An artifact that has been buried for an extended period of time has reached equilibrium with its surroundings and the minute it is exposed, an object can start to change and deteriorate. Therefore, without proper foresight and preparation, valuable information can be lost due to damage from exposure or improper handling techniques. Preventative conservation is one way to avoid this. According to Jean-Bernard Memet, preventative conservation is to “anticipate, restrict or halt any acceleration in the degradation of objects after their discovery” and involves taking a logical and cautious approach when dealing with cultural remains (2008, 45). A broad range of methods can be applied in order to maintain a protocol for keeping artifacts safe during their journey from excavation to storage or a museum. Luckily, recent years have brought about cheaper and more efficient ways of preserving and protecting artifacts.
It is not difficult to find stories of excavations gone wrong, when objects that were lifted or excavated fell apart in the archaeologist’s hands because of exposure to air. Allowing things to be exposed to open air can speed up the process of deterioration and cause many problems. This is especially true for submerged cultural remains, such as wood. Removing wood from its underwater environment and allowing it to dry without employing proper techniques can cause it to shrink, crack, or fall apart completely. Objects that are removed from their underwater environment should be kept in a similar environment until preservation can take place (Memet 2008, 43). For example, an archaeologist who lifts wood from the seabed should place that wood in saltwater.
Dugout canoe submerged in treatment tank. http://nautarch.tamu.edu

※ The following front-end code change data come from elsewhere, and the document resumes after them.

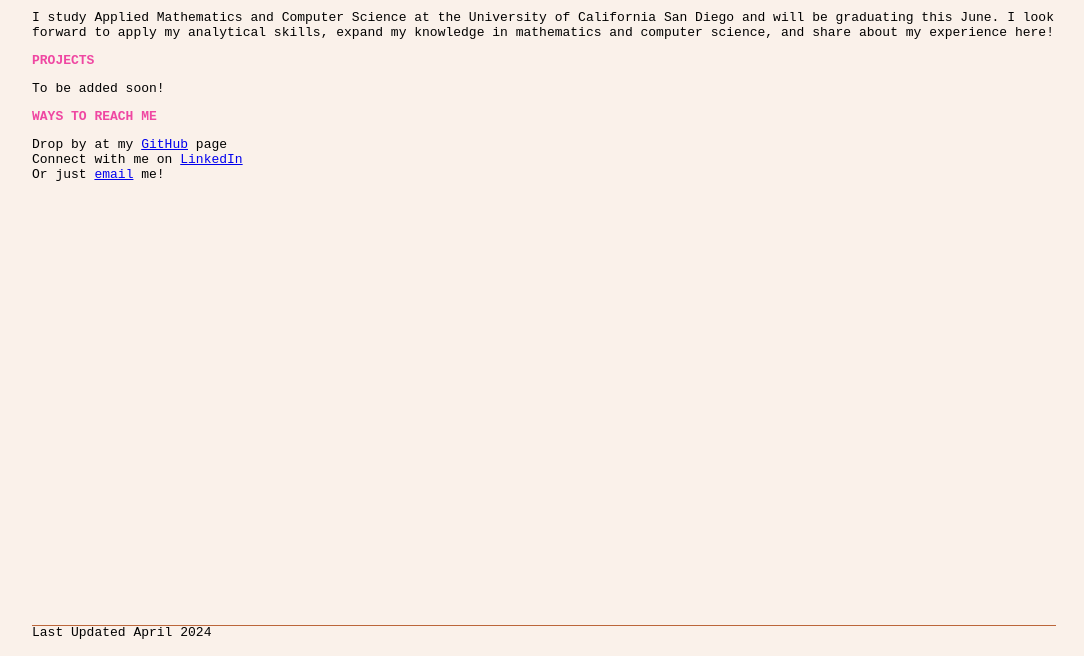
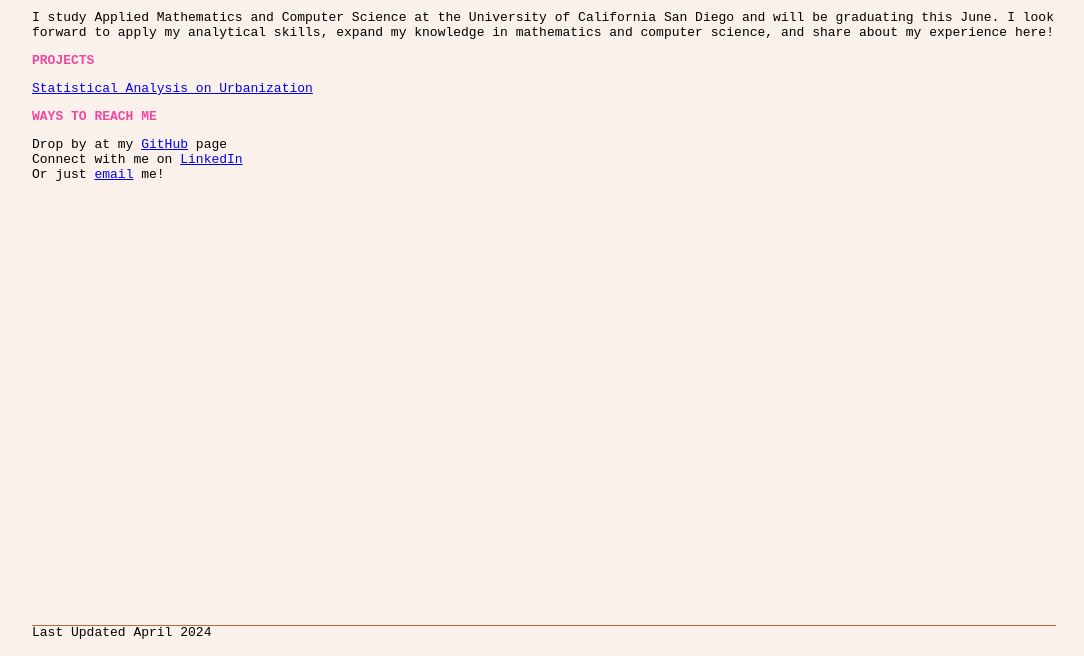
Before and after one commit to eemilycchen/home, a plain HTML site: page index.html in a window 1280 px wide. Shown: the part 144-800 px from the top of the page, without its empty margins (96-1180 px from the left). Drawn offline with Linux system fonts and the light colour scheme.

Commit message:
added project

```diff
--- a/index.html
+++ b/index.html
@@ -47,7 +47,8 @@ I study Applied Mathematics and Computer Science at the University of California
 
 <h2>PROJECTS</h2>
 <p>
-To be added soon!
+<a href="https://github.com/eemilycchen/Statistical-Analysis">Statistical Analysis on Urbanization</a>
+<!-- add Pictures here later!-->
 </p>
 
 <h2>WAYS TO REACH ME</h2>
```
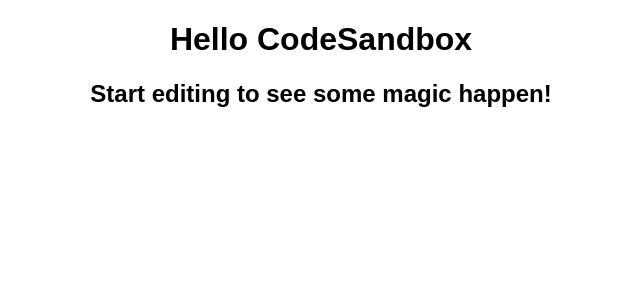
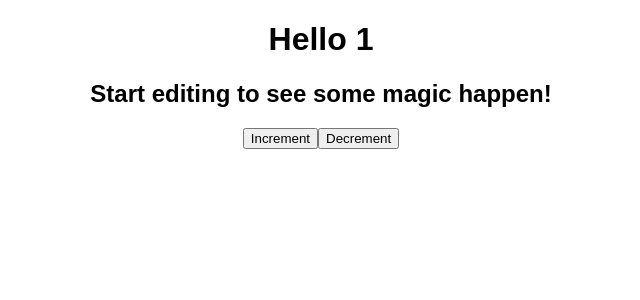
Before and after one commit to thejam2/reactHooks, a React (Create React App) app: page / in a window 1280 px wide. Shown: the top 300 px of the page, without its empty margins (319-959 px from the left). Built offline with nearby package versions, Linux system fonts and the light colour scheme.

Commit message:
useState

```diff
--- a/src/App.js
+++ b/src/App.js
@@ -1,10 +1,16 @@
+import { useState } from "react";
 import "./styles.css";
 
 export default function App() {
+  const [item, setItem] = useState(1);
+  const incrementItem = () => setItem(item + 1);
+  const decrementItem = () => setItem(item - 1);
   return (
     <div className="App">
-      <h1>Hello CodeSandbox</h1>
+      <h1>Hello {item}</h1>
       <h2>Start editing to see some magic happen!</h2>
+      <button onClick={incrementItem}>Increment</button>
+      <button onClick={decrementItem}>Decrement</button>
     </div>
   );
 }
```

Archaeologists may not be trained in conservation but should be aware of impacts on artifacts once they are exposed during excavation. Conservation begins at the excavation level and the archaeologist is responsible for executing the appropriate level of care for the artifact (Singley 1995, 8). Suitable equipment and supplies should be available to ensure that proper care of artifacts is taken. Sometimes, intervening scientifically is not possible because there is not enough funding or appropriate technology for the long-term conservation of artifacts; these artifacts may then end up in a storage facility with no conservator to evaluate them (Khakzad et al. 2012, 471). This begs the question of whether objects found in this situation should be removed from their original environment in the first place. Perhaps leaving a site alone may be deemed a better alternative and may also reserve the right for future techniques to be employed (Khakzad et al. 477). Future methods for preservation may come along that are technologically superior, quicker, and cheaper (Gregory et al. 2012, S147). After all, the goal of archaeology and conservation is to ensure the survival of the greatest number of finds and if the required technology is not available, those artifacts should be left alone for a later time (Gregory et al. S139).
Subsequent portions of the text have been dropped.